In 2016 it was announced that elevated levels of lead had been discovered in the water. The state continues to advise that children under five and pregnant women not drink unfiltered tap water. Lead in water is especially harmful to children as it can cause serious developmental problems.

A ten-year, $109 million deal was signed with another corporate giant, Veolia, in 2017 to operate and manage the city’s three wastewater treatment plants. Between December 2018 and May 2019, the company dumped four billion gallons of water into the Pearl River, violating the Clean Water Act and a consent decree the city had signed with the federal government in 2012.  

A severe winter storm fueled by climate change in February 2021 brought unusually cold temperatures to the Deep South, freezing water lines and causing water mains to burst, knocking out water service to the entire city and surrounding suburbs. The severe damage from the storm left the city primed for the current catastrophe. 

While Democratic Mayor Chokwe Antar Lumumba estimates that it would cost approximately $1 billion to fix the city’s water system, the Biden administration has only allocated some $500 million over the next five years for water infrastructure issues across the entire state in recent legislation. Federal aid will do little to resolve Jackson’s problems, nor will it help across the poorest state in the country. An Environmental Protection Agency assessment in 2015 found that the state required $4.8 billion over 20 years to guarantee safe drinking water, with much of the infrastructure reaching or well beyond its designed life span. 

Under these conditions, where dramatic underfunding at every level has brought on this disaster, the big business Wall Street Journal and Governor Reeves, with dollar signs in their eyes, have proposed full privatization of the public water system as the solution to the problem, completing the looting operation that began a decade ago.

A statement published by the Journal’s editorial board Monday blamed the water crisis on “local government failure” and floated a proposal to place the city under state receivership. It made the comparison to Flint and Detroit in Michigan, where emergency managers were involved in lucrative schemes connected to those cities’ water systems, which in the case of Flint helped create the disastrous lead-in-water crisis. Taking his cue from the Journal, Reeves told a press conference the same day that “privatization is on the table.”

At the local level, the Democrats bear their share of responsibility, having overseen the deindustrialization and systematic impoverishment of predominantly African American urban areas like Jackson over the last four decades. The election of black mayors and city councilors has done nothing to stave off a dramatic decline in living standards for the working class. 

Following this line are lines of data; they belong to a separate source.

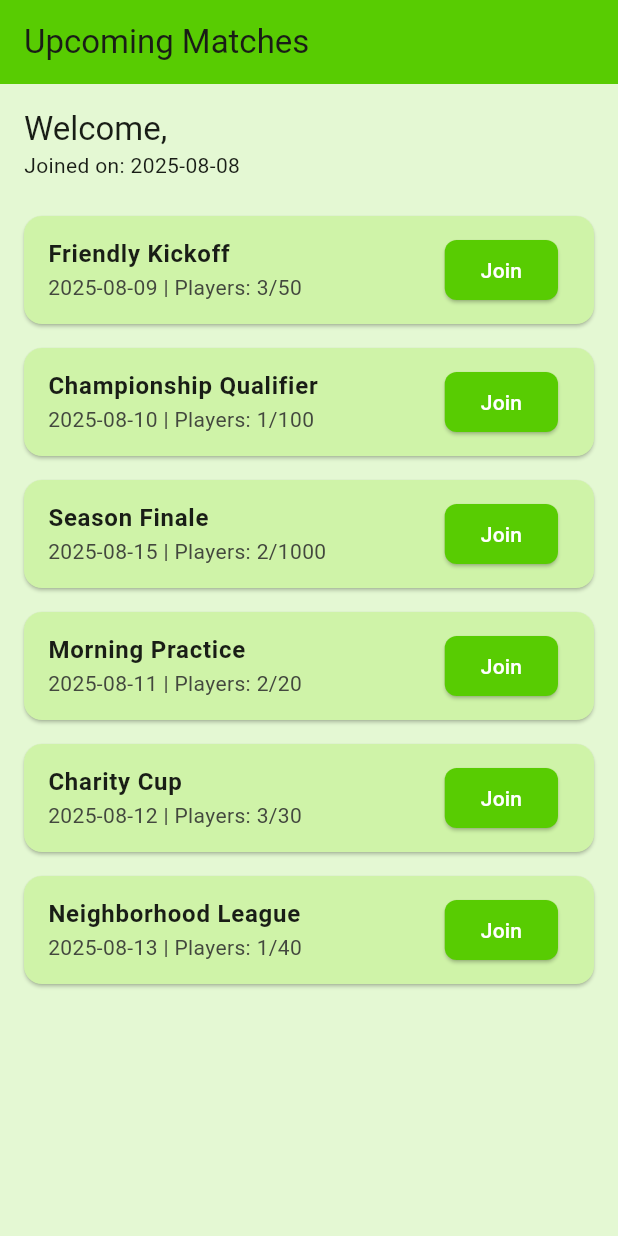
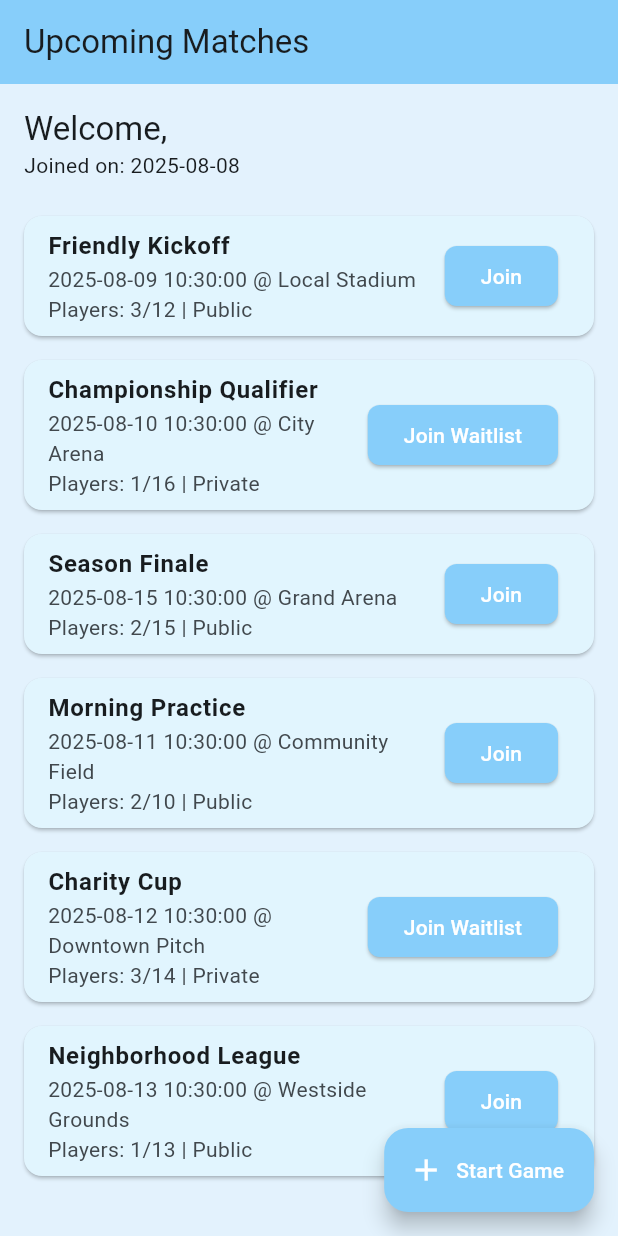
Before and after one commit to Pratikeshsingh/Football_is_life, a Flutter app: the screen it shows after launch, after a tap on "Login", on a phone screen of 412 x 824 dp. Run offline on Flutter 3.47's test engine with Material 3 defaults, Android fonts, the phone set to English and light mode, and no system bars.

Commit message:
feat: add game creation and privacy options

```diff
--- a/lib/main.dart
+++ b/lib/main.dart
@@ -16,8 +16,8 @@ class MyApp extends StatelessWidget {
       title: 'Football is Life',
       theme: ThemeData(
         colorScheme:
-            ColorScheme.fromSeed(seedColor: const Color(0xFF58CC02)),
-        scaffoldBackgroundColor: const Color(0xFFE4F8D3),
+            ColorScheme.fromSeed(seedColor: const Color(0xFF87CEFA)),
+        scaffoldBackgroundColor: const Color(0xFFE3F2FD),
       ),
       home: const LoginScreen(),
     );
--- a/lib/models/match.dart
+++ b/lib/models/match.dart
@@ -3,7 +3,9 @@ class Match {
   final String title;
   final DateTime date;
   final String location;
+  final int minPlayers;
   final int capacity;
+  final bool isPrivate;
   final List<String> attendees;
 
   Match({
@@ -11,7 +13,9 @@ class Match {
     required this.title,
     required this.date,
     required this.location,
+    required this.minPlayers,
     required this.capacity,
+    required this.isPrivate,
     required this.attendees,
   });
 
--- a/lib/screens/login_screen.dart
+++ b/lib/screens/login_screen.dart
@@ -39,6 +39,7 @@ class _LoginScreenState extends State<LoginScreen> {
   Widget build(BuildContext context) {
     return Scaffold(
       appBar: AppBar(
+        backgroundColor: const Color(0xFF87CEFA),
         title: const Text('Login'),
       ),
       body: Padding(
--- a/lib/screens/upcoming_matches_screen.dart
+++ b/lib/screens/upcoming_matches_screen.dart
@@ -14,7 +14,9 @@ class UpcomingMatchesScreen extends StatefulWidget {
       title: 'Friendly Kickoff',
       date: DateTime.now().add(const Duration(days: 1)),
       location: 'Local Stadium',
-      capacity: 50,
+      minPlayers: 8,
+      capacity: 12,
+      isPrivate: false,
       attendees: ['Sam', 'Kim', 'Alex'],
     ),
     Match(
@@ -22,7 +24,9 @@ class UpcomingMatchesScreen extends StatefulWidget {
       title: 'Championship Qualifier',
       date: DateTime.now().add(const Duration(days: 2)),
       location: 'City Arena',
-      capacity: 100,
+      minPlayers: 8,
+      capacity: 16,
+      isPrivate: true,
       attendees: ['Jordan'],
     ),
     Match(
@@ -30,7 +34,9 @@ class UpcomingMatchesScreen extends StatefulWidget {
       title: 'Season Finale',
       date: DateTime.now().add(const Duration(days: 7)),
       location: 'Grand Arena',
-      capacity: 1000,
+      minPlayers: 10,
+      capacity: 15,
+      isPrivate: false,
       attendees: ['Dana', 'Lee'],
     ),
     Match(
@@ -38,7 +44,9 @@ class UpcomingMatchesScreen extends StatefulWidget {
       title: 'Morning Practice',
       date: DateTime.now().add(const Duration(days: 3)),
       location: 'Community Field',
-      capacity: 20,
+      minPlayers: 6,
+      capacity: 10,
+      isPrivate: false,
       attendees: ['Morgan', 'Jess'],
     ),
     Match(
@@ -46,7 +54,9 @@ class UpcomingMatchesScreen extends StatefulWidget {
       title: 'Charity Cup',
       date: DateTime.now().add(const Duration(days: 4)),
       location: 'Downtown Pitch',
-      capacity: 30,
+      minPlayers: 8,
+      capacity: 14,
+      isPrivate: true,
       attendees: ['Luis', 'Tim', 'Hana'],
     ),
     Match(
@@ -54,7 +64,9 @@ class UpcomingMatchesScreen extends StatefulWidget {
       title: 'Neighborhood League',
       date: DateTime.now().add(const Duration(days: 5)),
       location: 'Westside Grounds',
-      capacity: 40,
+      minPlayers: 8,
+      capacity: 13,
+      isPrivate: false,
       attendees: ['Ariel'],
     ),
   ];
@@ -72,6 +84,101 @@ class _UpcomingMatchesScreenState extends State<UpcomingMatchesScreen> {
     });
   }
 
+  void _showCreateMatchDialog() {
+    final titleController = TextEditingController();
+    final dateController = TextEditingController();
+    final locationController = TextEditingController();
+    final minController = TextEditingController();
+    final maxController = TextEditingController();
+    bool isPrivate = false;
+
+    showDialog(
+      context: context,
+      builder: (context) {
+        return StatefulBuilder(builder: (context, setStateDialog) {
+          return AlertDialog(
+            title: const Text('Start a Game'),
+            content: SingleChildScrollView(
+              child: Column(
+                mainAxisSize: MainAxisSize.min,
+                children: [
+                  TextField(
+                    controller: titleController,
+                    decoration: const InputDecoration(labelText: 'Title'),
+                  ),
+                  TextField(
+                    controller: dateController,
+                    decoration: const InputDecoration(
+                        labelText: 'Date (YYYY-MM-DD HH:MM)'),
+                  ),
+                  TextField(
+                    controller: locationController,
+                    decoration: const InputDecoration(labelText: 'Location'),
+                  ),
+                  TextField(
+                    controller: minController,
+                    decoration:
+                        const InputDecoration(labelText: 'Min Players'),
+                    keyboardType: TextInputType.number,
+                  ),
+                  TextField(
+                    controller: maxController,
+                    decoration: const InputDecoration(
+                        labelText: 'Max Players (10-16)'),
+                    keyboardType: TextInputType.number,
+                  ),
+                  SwitchListTile(
+                    title: const Text('Private'),
+                    value: isPrivate,
+                    onChanged: (val) {
+                      setStateDialog(() {
+                        isPrivate = val;
+                      });
+                    },
+                  ),
+                ],
+              ),
+            ),
+            actions: [
+              TextButton(
+                onPressed: () => Navigator.of(context).pop(),
+                child: const Text('Cancel'),
+              ),
+              ElevatedButton(
+                onPressed: () {
+                  final maxPlayers = int.tryParse(maxController.text) ?? 0;
+                  if (maxPlayers < 10 || maxPlayers > 16) {
+                    return;
+                  }
+                  final minPlayers = int.tryParse(minController.text) ?? 0;
+                  final dateInput = dateController.text;
+                  final date =
+                      DateTime.tryParse(dateInput.replaceFirst(' ', 'T')) ??
+                          DateTime.now();
+                  final match = Match(
+                    id: DateTime.now().millisecondsSinceEpoch.toString(),
+                    title: titleController.text,
+                    date: date,
+                    location: locationController.text,
+                    minPlayers: minPlayers,
+                    capacity: maxPlayers,
+                    isPrivate: isPrivate,
+                    attendees: [],
+                  );
+                  setState(() {
+                    UpcomingMatchesScreen.matches.add(match);
+                  });
+                  Navigator.of(context).pop();
+                },
+                child: const Text('Create'),
+              ),
+            ],
+          );
+        });
+      },
+    );
+  }
+
   @override
   Widget build(BuildContext context) {
     final upcoming = UpcomingMatchesScreen.matches
@@ -79,7 +186,7 @@ class _UpcomingMatchesScreenState extends State<UpcomingMatchesScreen> {
         .toList();
     return Scaffold(
       appBar: AppBar(
-        backgroundColor: const Color(0xFF58CC02),
+        backgroundColor: const Color(0xFF87CEFA),
         title: const Text('Upcoming Matches'),
       ),
       body: Column(
@@ -106,7 +213,7 @@ class _UpcomingMatchesScreenState extends State<UpcomingMatchesScreen> {
               itemBuilder: (context, index) {
                 final match = upcoming[index];
                 return Card(
-                  color: const Color(0xFFCFF3A8),
+                  color: const Color(0xFFE1F5FE),
                   margin: const EdgeInsets.symmetric(horizontal: 16, vertical: 8),
                   child: ListTile(
                     title: Text(
@@ -114,19 +221,21 @@ class _UpcomingMatchesScreenState extends State<UpcomingMatchesScreen> {
                       style: const TextStyle(fontWeight: FontWeight.bold),
                     ),
                     subtitle: Text(
-                      '${match.date.toLocal()}'.split(' ')[0] +
-                          ' | Players: ${match.attendees.length}/${match.capacity}',
-                    ),
+                        '${match.date.toLocal()}'.split('.').first +
+                            ' @ ${match.location}\n'
+                            'Players: ${match.attendees.length}/${match.capacity} | '
+                            '${match.isPrivate ? 'Private' : 'Public'}'),
                     trailing: ElevatedButton(
                       style: ElevatedButton.styleFrom(
-                        backgroundColor: const Color(0xFF58CC02),
+                        backgroundColor: const Color(0xFF87CEFA),
                         foregroundColor: Colors.white,
                         shape: RoundedRectangleBorder(
                           borderRadius: BorderRadius.circular(8),
                         ),
                       ),
                       onPressed: () => _joinMatch(match),
-                      child: const Text('Join'),
+                      child:
+                          Text(match.isPrivate ? 'Join Waitlist' : 'Join'),
                     ),
                     onTap: () {
                       Navigator.of(context).push(
@@ -142,6 +251,13 @@ class _UpcomingMatchesScreenState extends State<UpcomingMatchesScreen> {
           ),
         ],
       ),
+      floatingActionButton: FloatingActionButton.extended(
+        onPressed: _showCreateMatchDialog,
+        backgroundColor: const Color(0xFF87CEFA),
+        foregroundColor: Colors.white,
+        label: const Text('Start Game'),
+        icon: const Icon(Icons.add),
+      ),
     );
   }
 }
```
Also changed, not shown: lib/screens/match_detail_screen.dart (+6 -1 lines).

The overall social crisis is compounded by the impact of climate change, which is generating increasingly severe weather events throughout the world. Historic flooding in Pakistan has already killed thousands and displaced over 100,000. China is suffering from a massive heat wave. Recent studies by scientists have warned that, even with immediate action, climate change will raise sea levels by nearly a foot, while increasing temperatures will devastate the lives of millions in the Middle East and Africa.

Capitalism has no solution to any of these problems. The subordination of all of social and economic life to private profit and the division of the world economy among rival capitalist nation states block a rational response to crises like that in Jackson, Mississippi while preventing the coordinated global planning necessary to address their underlying causes.

The only solution lies in the expropriation of the corporate oligarchs and the big banks to free up trillions of dollars which must be put into rebuilding and developing the country’s infrastructure and combating climate change through emergency measures coordinated on a global scale. This will only be possible through the socialist reorganization of society by the working class to meet human needs and not private profit.